There is a little trick in meditation. You breathe in as if it is your last breath and you hold it. If you don't breathe out, well, that's death. And so, in life, we can have a little taste of death, and it's not really all that bad, the still and empty mind.

If we can let go for a time of fear and even of hope, we can live in this moment. This moment will turn into the next moment. Emotions will come and go. The clouds will roll on through like thoughts of  the mind. Underneath is the blue sky. The blue sky is always underneath. That's our still mind. That's our natural mind. In this way, peace is available to us. Peace lives within us. I strive for peace.

Tuesday, November 1, 2016

Meditation Retreat - ponderings

The week long meditation retreat recalibrated me, body, mind and soul. It was a very emotional time for me. I cried on a number of occasions, uncontrollable tears pouring down my face, but that happens to me sometimes when I meditate, or am awed, so it wasn't entirely unexpected. I would never have thought it was possible to bond with 25 strangers as I did; to feel wrapped and protected in the arms and affection of people whom I had known for simply a few days, but that is exactly what happened. I am not ready to put it into words, that joyous experience up on that mountain.

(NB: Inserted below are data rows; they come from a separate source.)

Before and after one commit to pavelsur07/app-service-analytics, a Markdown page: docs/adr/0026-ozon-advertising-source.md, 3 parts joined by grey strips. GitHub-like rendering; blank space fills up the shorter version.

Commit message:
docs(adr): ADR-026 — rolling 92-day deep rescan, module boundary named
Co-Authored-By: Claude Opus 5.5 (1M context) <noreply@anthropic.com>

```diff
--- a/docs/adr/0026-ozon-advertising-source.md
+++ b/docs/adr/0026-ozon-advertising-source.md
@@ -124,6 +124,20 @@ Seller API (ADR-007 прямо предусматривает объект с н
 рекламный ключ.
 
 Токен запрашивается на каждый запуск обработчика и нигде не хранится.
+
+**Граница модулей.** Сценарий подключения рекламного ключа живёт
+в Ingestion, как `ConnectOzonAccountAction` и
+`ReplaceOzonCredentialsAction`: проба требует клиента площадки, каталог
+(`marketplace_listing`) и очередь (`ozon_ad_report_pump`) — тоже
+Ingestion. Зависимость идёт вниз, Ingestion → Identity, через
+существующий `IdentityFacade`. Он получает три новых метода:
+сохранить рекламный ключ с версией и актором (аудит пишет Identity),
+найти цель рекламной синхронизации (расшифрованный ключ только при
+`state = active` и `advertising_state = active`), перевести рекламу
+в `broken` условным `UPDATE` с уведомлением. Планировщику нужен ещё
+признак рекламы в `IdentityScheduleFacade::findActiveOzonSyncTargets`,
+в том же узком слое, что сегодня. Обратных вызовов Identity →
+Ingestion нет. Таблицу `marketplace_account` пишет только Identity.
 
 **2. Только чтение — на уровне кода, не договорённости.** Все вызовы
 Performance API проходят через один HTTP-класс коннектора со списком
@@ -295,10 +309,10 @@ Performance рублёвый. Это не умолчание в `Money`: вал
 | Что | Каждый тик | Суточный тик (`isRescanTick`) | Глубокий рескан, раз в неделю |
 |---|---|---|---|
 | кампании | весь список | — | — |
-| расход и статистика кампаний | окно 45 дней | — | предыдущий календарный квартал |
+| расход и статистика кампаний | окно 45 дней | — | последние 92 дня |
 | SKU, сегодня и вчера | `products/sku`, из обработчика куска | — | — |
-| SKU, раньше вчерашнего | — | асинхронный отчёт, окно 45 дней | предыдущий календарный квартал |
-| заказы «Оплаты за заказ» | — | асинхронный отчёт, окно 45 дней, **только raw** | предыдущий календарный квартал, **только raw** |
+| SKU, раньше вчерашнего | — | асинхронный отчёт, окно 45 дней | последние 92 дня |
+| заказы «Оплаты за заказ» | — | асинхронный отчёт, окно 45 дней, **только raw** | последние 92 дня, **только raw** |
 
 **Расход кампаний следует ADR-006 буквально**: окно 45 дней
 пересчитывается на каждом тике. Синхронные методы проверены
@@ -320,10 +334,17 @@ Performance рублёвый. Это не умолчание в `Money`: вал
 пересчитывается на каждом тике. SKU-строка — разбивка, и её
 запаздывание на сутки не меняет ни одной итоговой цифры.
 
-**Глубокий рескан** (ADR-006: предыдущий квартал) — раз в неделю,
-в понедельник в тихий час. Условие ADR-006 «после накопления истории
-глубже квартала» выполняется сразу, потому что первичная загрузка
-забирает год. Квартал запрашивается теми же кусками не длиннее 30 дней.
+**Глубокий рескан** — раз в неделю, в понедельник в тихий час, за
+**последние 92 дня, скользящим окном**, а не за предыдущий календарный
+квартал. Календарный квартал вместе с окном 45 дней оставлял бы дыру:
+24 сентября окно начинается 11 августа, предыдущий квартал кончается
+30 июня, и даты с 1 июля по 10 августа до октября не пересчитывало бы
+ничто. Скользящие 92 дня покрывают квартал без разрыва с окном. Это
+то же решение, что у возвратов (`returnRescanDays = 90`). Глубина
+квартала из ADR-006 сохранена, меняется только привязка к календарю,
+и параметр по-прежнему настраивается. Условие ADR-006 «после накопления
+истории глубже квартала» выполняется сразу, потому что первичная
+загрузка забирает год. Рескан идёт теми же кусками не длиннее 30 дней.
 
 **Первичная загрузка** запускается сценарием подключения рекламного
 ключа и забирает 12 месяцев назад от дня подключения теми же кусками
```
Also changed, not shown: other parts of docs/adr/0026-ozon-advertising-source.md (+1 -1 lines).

To give some sense of it at this time I will share that we spent much of the time in silence. The Tibetan gong, we knew in advance, would be played at 7.15 am and by 7.45 am we needed to be on our cushions (or prayer stools or chairs) ready to meditate together. Since the walls were paper thin in the rooms in which we slept we waited for the gong before we turned on showers. Well, my friend in the room beside me who worked at the retreat as a psychotherapist showered before that, but that's another story.

Breakfast of a lacto-vegetarian kind came after that and we gathered our food in silence. We ate in silence. We prepared for the morning teachings and the meditations session after that in silence. We ate lunch in silence. It was not until afternoon tea that we were given permission to talk and that's when we got to know one another, not so much at afternoon tea which was not a particularly leisurely time and occurred prior to evening teachings, but over dinner.

Really, where we got to know one another was in the teaching sessions when everyone bravely shared their innermost thoughts and showed their true selves. There was very little talking - we were encouraged to make notes as prompted - but what talking did occur was the sharing of key words brought up from within ourselves - our strengths, our weaknesses, our hopes and our fears. We went to dark places before we quite naturally reached up to the light.

I doubt I need to say to anyone who has done the scantest reading of this blog that I luxuriated in the silence. This being the fourth day home, it comes as the understatement of the year to say that I miss it. People speak too many words. The world makes far too much noise.

To counteract this mental upheaval of leaving behind the world of the retreat I begin my day on my cushion. The days are not my own - not yet - but if I begin the day on my cushion I can enter the stillness of the still mind in the early morning, before the household has woken up, and this settles and soothes me for a day in the real world of words, bustle, opinion and ego.

If you don't believe in the power of psychotherapy then think again. I had three group psychotherapy sessions with the goal of motivation for daily meditation and so far every day I wake with the script running in my head, 'You have an irresistible desire to go to your cushion'. Indeed, I do.

I'm a lucky gal to have come across a man who has been taught by the highest spiritual leaders of this world the portals into the stillness of the natural mind. The opportunity to share time with him, and for him to be at the place in his life where he is ready to reveal that knowledge to those ready to hear it is the greatest gift I could ever have been given. Having been offered a glimpse into the power of the still mind, I will pursue my practice with vigor.